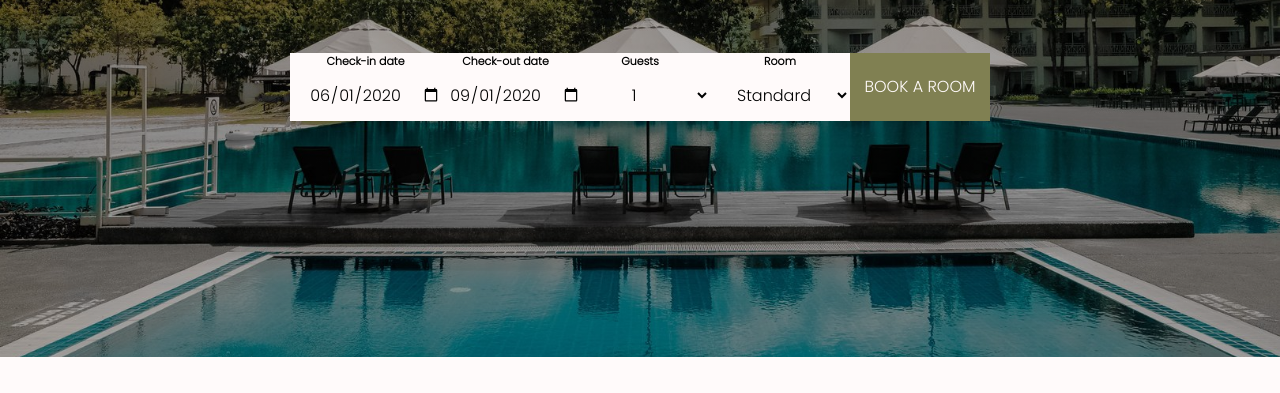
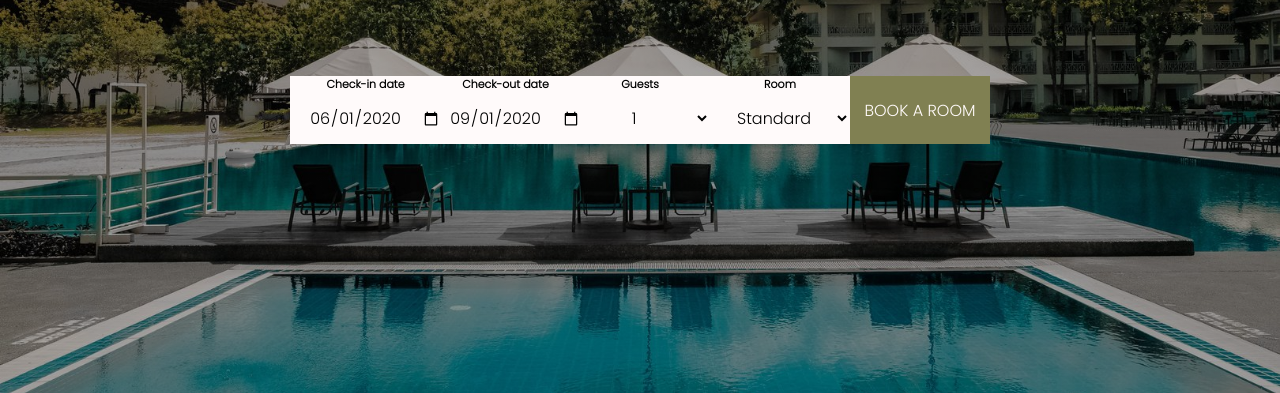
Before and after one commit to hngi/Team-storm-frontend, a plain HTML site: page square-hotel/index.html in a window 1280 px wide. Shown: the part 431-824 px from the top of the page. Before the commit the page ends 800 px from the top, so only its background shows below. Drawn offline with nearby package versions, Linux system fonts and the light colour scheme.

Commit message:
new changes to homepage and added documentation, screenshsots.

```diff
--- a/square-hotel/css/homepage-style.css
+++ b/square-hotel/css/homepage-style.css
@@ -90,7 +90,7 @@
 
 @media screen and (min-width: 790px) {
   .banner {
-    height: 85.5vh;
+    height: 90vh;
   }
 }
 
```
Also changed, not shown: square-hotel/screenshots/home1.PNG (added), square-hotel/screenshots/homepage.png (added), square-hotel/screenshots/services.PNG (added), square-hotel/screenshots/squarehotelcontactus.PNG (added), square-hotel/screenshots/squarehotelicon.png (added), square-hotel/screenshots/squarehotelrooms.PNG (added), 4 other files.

::::

What the task asks: Reproduce the listing above exactly, without a single picture.

Reply:
Before and after one commit to hngi/Team-storm-frontend, a plain HTML site: page square-hotel/index.html in a window 1280 px wide. Shown: the part 431-824 px from the top of the page. Before the commit the page ends 800 px from the top, so only its background shows below. Drawn offline with nearby package versions, Linux system fonts and the light colour scheme.

Commit message:
new changes to homepage and added documentation, screenshsots.

```diff
--- a/square-hotel/css/homepage-style.css
+++ b/square-hotel/css/homepage-style.css
@@ -90,7 +90,7 @@
 
 @media screen and (min-width: 790px) {
   .banner {
-    height: 85.5vh;
+    height: 90vh;
   }
 }
 
```
Also changed, not shown: square-hotel/screenshots/home1.PNG (added), square-hotel/screenshots/homepage.png (added), square-hotel/screenshots/services.PNG (added), square-hotel/screenshots/squarehotelcontactus.PNG (added), square-hotel/screenshots/squarehotelicon.png (added), square-hotel/screenshots/squarehotelrooms.PNG (added), 4 other files.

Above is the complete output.